Sometime ago we hosted a young couple for Friday night, Leil Shabbat, dinner. At a certain point, there was a knock on the door and the young couple was startled by the sound. I answered the door, took care of business, returned to the table and asked the couple why they jumped when they heard a knock.
They replied that no one knocks on a door anymore; it is considered impolite. The proper etiquette is to text when you have arrived and the host will come and open the door.
In a world where a knock is considered impolite, ringing a doorbell will be construed as an act of war.
There are many variations on this theme, all reflecting the reality that communication between people has been transformed in the last decade or so. Obviously, no sentient person writes letters anymore, even though hand-written letters from family or friends once served as a delightful gift in the mail and in some cases a treasure to retain. But who uses the postal service anymore for anything that is important?
Even the preferred form of modern communication shifts perceptibly from time to time. Email has been supplanted by texts which have now been replaced by WhatsApp. I’m sure WhatsApp has been switched for something else about which I have yet to be informed. And just as well. I maintain, and people try to reach me, at three email accounts, a WhatsApp, a home and study phone number with an answering machine (how dated!), an office number, and a cell phone number with voice mail and text capability. If anything, the multiplicity of contact points has rendered me less available rather than more; who can monitor, much less follow, so many instruments, and even sporadically, much less constantly?
There are unfortunate byproducts to these new rules. I have learned that it is currently gauche to pick up a phone and call someone. The unexpected telephone call is considered a gross intrusion on one’s privacy. Rather, it is more sophisticated and deemed proper today to text (or email) someone that you would like to talk to them on the phone. This has engendered three consequences. Most of the time the phone rings, the calls are from unwanted telemarketers; it can take hours to retrieve the message asking for a phone conversation, usually about something that could have been resolved in seconds had a call been placed in a timely fashion as in days of yore; and even more time is wasted clarifying the time of the call and the phone number at which the call is to be made. It is all so unnecessary – and impersonal.
What’s more unusual (by my way of thinking) is that there is tremendous reluctance for people to leave a message on the aforesaid answering machines or voice mail. Leaving a message – i.e., burdening my digital life with vocal expressions of the identity, time, and reason for the call – is apparently tacky, if not repugnant. This attempted but failed communication often produces this awkward dialogue at some later date: “I tried to call you.”
“Did you leave a message?”
“How am I supposed to know you called?”
“You are supposed to check your ‘missed calls.’”
“How am I to know that you wanted me to call you back?”
“Well, why else would I have tried to call you?!”
Where I come from – a world that no longer exists – that is not considered a genuine “I tried to call you.” Strange as it sounds, still the best way to reach me is to pick up the phone and call.
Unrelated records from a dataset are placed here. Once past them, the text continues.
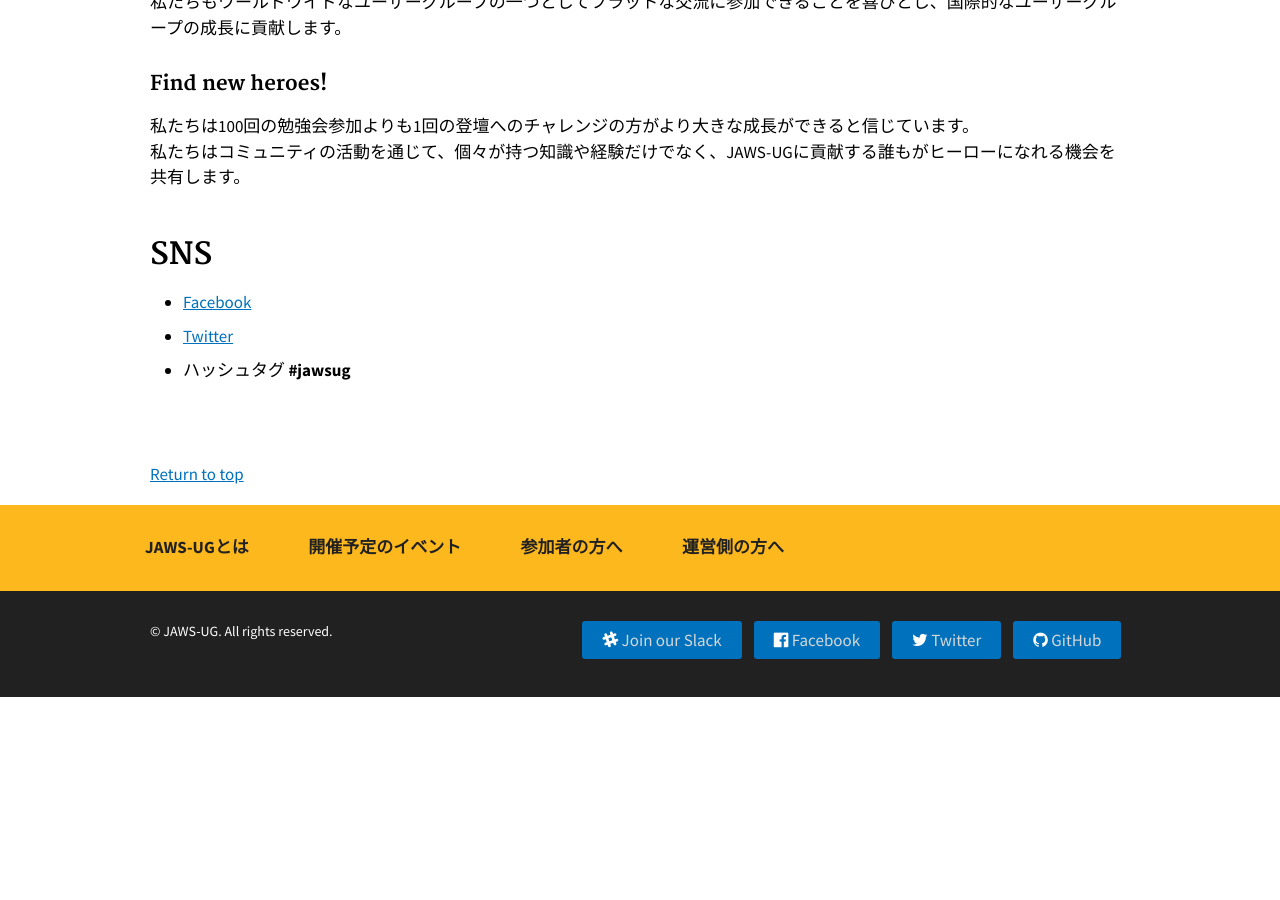
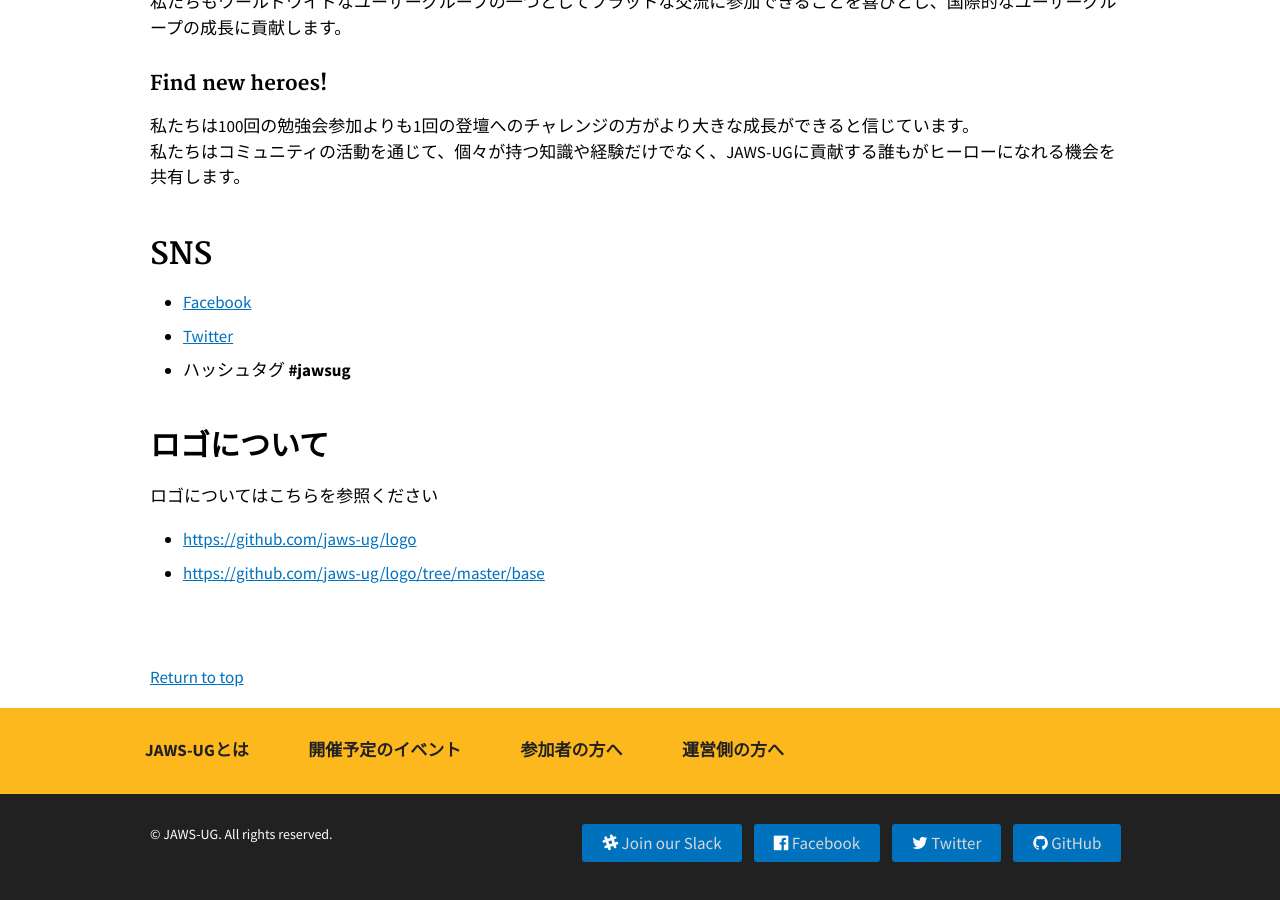
Before and after one commit to jaws-ug/jaws-ug.jp, a Jekyll site: the page built from pages/about-us.md, in a window 1280 px wide and 900 px high, scrolled down 1221 px. Built offline with Jekyll 4.4.1, drawn with Linux system fonts in a browser that asks for light colours; before the commit the page ends 1918 px from its top, so only the background shows below that.

Commit message:
ロゴについて

```diff
--- a/pages/about-us.md
+++ b/pages/about-us.md
@@ -2,6 +2,7 @@
 title: JAWS-UGとは
 permalink: /about-us/
 layout: page
+description: JAWS-UGとは、AWS (Amazon Web Services) が提供するクラウドコンピューティングを利用する人々の集まり（コミュニティ）です。
 ---
 
 JAWS-UGとは、AWS (Amazon Web Services) が提供するクラウドコンピューティングを利用する人々の集まり（コミュニティ）です。
@@ -39,3 +40,8 @@
 * [Facebook](https://www.facebook.com/{{ site.facebook.username| escape }})
 * [Twitter](https://twitter.com/{{ site.twitter.username| escape }})
 * ハッシュタグ **#jawsug**
+
+## ロゴについて
+ロゴについてはこちらを参照ください
+* [https://github.com/jaws-ug/logo](https://github.com/jaws-ug/logo)
+* [https://github.com/jaws-ug/logo/tree/master/base](https://github.com/jaws-ug/logo/tree/master/base)
```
Leave a message if I don’t answer. I will get back to you as quickly as possible. It’s direct, personal and effective, and has been since Alexander Graham Bell’s time, or shortly thereafter. (And let’s not even get started with people who call only to speak to the answering machine or voice mail, and sound annoyed when the phone is answered. Perhaps they should have first texted permission to call.)
Now I am learning that even emails are considered passé, to be used only to exchange jokes, stories and invitations, and replaced by informal and ultra-modern forms of communication that I don’t think I have and know that I don’t want.
What is gained by the newfangled conventions is the capability of reaching people across the globe with whom you would be unlikely to have any connection, but what is lost is real contact with real people in real time. The sound of a voice conveys depth of emotion more than any emoji can and holding a letter is genuine and enduring, and has the inherent value that an email will never have, no matter how long it is saved in a cloud. Clouds do dissipate, eventually. “The reward is proportionate to the effort,” our sages taught us (Avot 5:23). Writing and calling demand more personal engagement that emailing or texting; the latter is so ephemeral that it barely registers. The 150 or so daily emails I receive are less meaningful than the one letter I used to get. It is no wonder that with all the advantages of modern communication, and the ubiquity of our electronic personae, people are lonelier than ever and cry out more for human connection. Trying to have a meaningful discussion on a serious topic – spouses or parents and children – via text or email is an exercise in futility and frustration.
Jews are still required (for the time being and likely for the foreseeable future) to gather together every day for prayer. Virtual associations do not suffice. It is the group that forms the prayer quorum – but it is in that group that the individual truly shines and is more valued that in any other context.
We should celebrate those moments of true contact, with family, friends, and our co-religionists, as they will define our lives and be remembered more than the entire range of email addresses, internet links, social media profiles and texting numbers that we can muster, and that we often hide behind.
I am sure there are other new rules of which I am unaware that I routinely violate. No matter. It is not as if these rules are decrees of the Men of the Great Assembly. If you want to reach me, just call; don’t ask permission and don’t write. And, of course, even a better way to find me is to knock on my door. If I am home I will (probably) answer – but I do promise not to be startled or offended.